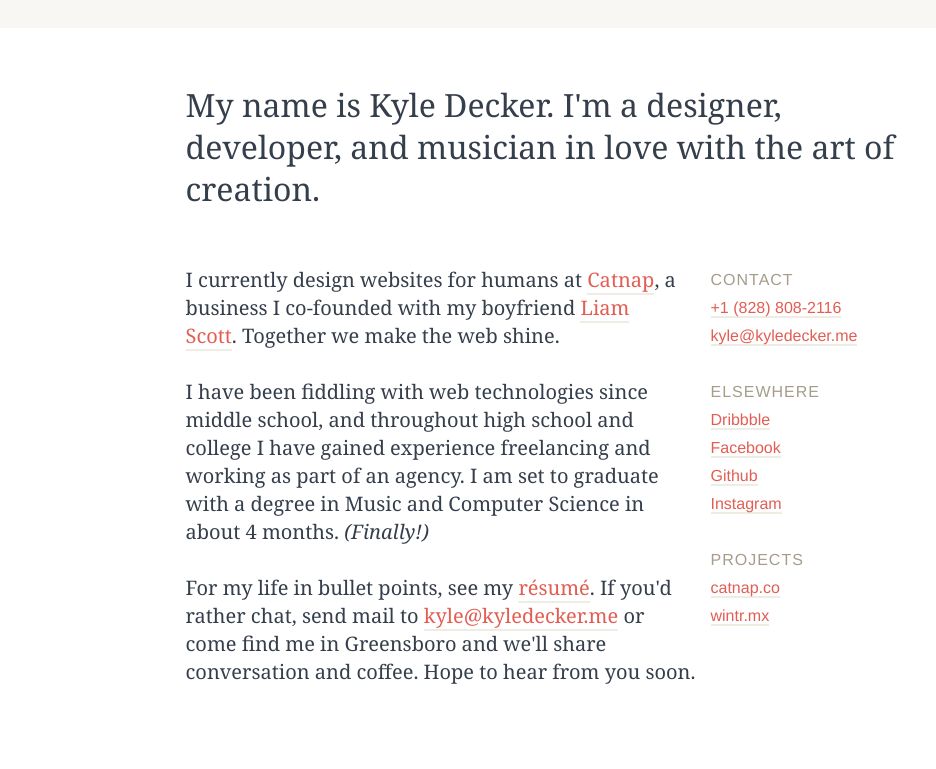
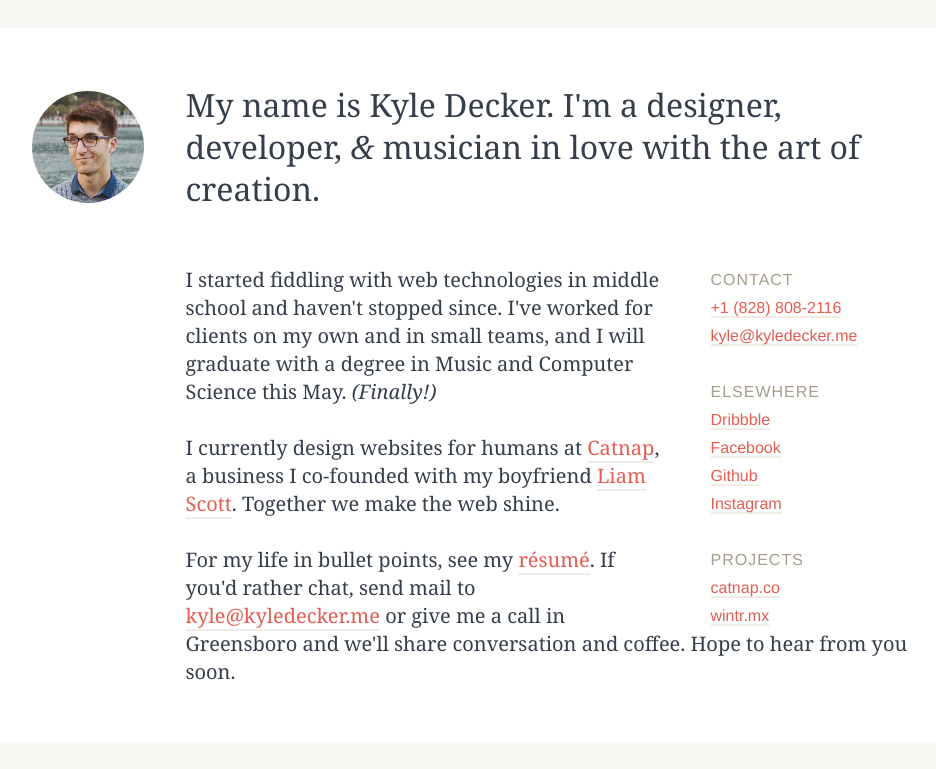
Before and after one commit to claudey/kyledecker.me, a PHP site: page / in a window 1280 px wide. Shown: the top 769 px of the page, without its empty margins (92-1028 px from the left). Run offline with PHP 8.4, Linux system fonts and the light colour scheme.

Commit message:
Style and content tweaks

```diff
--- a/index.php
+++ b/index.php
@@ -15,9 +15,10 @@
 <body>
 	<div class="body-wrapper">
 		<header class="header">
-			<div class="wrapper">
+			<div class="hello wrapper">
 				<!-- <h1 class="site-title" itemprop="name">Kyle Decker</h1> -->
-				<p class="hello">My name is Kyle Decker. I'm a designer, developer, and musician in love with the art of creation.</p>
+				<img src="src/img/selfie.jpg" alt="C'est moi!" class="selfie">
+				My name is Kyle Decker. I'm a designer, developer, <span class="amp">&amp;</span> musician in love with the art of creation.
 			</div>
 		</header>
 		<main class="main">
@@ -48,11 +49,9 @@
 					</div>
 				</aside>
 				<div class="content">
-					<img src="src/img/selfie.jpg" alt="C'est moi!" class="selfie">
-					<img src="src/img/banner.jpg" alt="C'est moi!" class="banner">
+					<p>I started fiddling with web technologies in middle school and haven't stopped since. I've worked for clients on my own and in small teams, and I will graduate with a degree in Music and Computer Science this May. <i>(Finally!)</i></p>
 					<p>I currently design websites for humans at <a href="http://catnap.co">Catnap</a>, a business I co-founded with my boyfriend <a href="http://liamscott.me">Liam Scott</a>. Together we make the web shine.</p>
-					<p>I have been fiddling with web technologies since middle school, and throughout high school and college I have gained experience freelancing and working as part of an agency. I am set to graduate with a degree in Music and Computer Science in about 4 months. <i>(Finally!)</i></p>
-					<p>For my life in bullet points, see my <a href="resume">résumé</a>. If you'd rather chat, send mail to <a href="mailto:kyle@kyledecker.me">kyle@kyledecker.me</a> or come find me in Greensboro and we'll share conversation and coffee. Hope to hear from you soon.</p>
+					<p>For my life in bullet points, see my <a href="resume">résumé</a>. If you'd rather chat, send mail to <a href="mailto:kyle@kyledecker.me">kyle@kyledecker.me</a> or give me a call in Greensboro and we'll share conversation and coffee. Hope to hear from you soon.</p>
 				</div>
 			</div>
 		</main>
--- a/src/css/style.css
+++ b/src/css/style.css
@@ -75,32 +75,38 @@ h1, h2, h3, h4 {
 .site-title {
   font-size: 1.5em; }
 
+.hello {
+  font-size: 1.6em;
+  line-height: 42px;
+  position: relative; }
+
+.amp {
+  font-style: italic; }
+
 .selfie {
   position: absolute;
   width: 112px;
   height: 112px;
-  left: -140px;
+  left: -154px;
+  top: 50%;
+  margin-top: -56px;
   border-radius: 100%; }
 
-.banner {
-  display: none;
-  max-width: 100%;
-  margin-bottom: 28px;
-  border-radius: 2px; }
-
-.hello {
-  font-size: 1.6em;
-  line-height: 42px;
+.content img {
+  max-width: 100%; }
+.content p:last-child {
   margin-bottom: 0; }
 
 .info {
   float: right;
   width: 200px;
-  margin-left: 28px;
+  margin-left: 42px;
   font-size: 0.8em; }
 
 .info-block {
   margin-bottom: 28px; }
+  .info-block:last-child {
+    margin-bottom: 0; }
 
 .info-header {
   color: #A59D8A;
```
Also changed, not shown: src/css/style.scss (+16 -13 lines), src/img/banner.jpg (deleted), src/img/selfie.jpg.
* * * * * * * * *
## ABOUT THIS EXERCISE
Lines in the data above may contain the word "graduate"; count them and give only the number.

## YOUR SOLUTION
2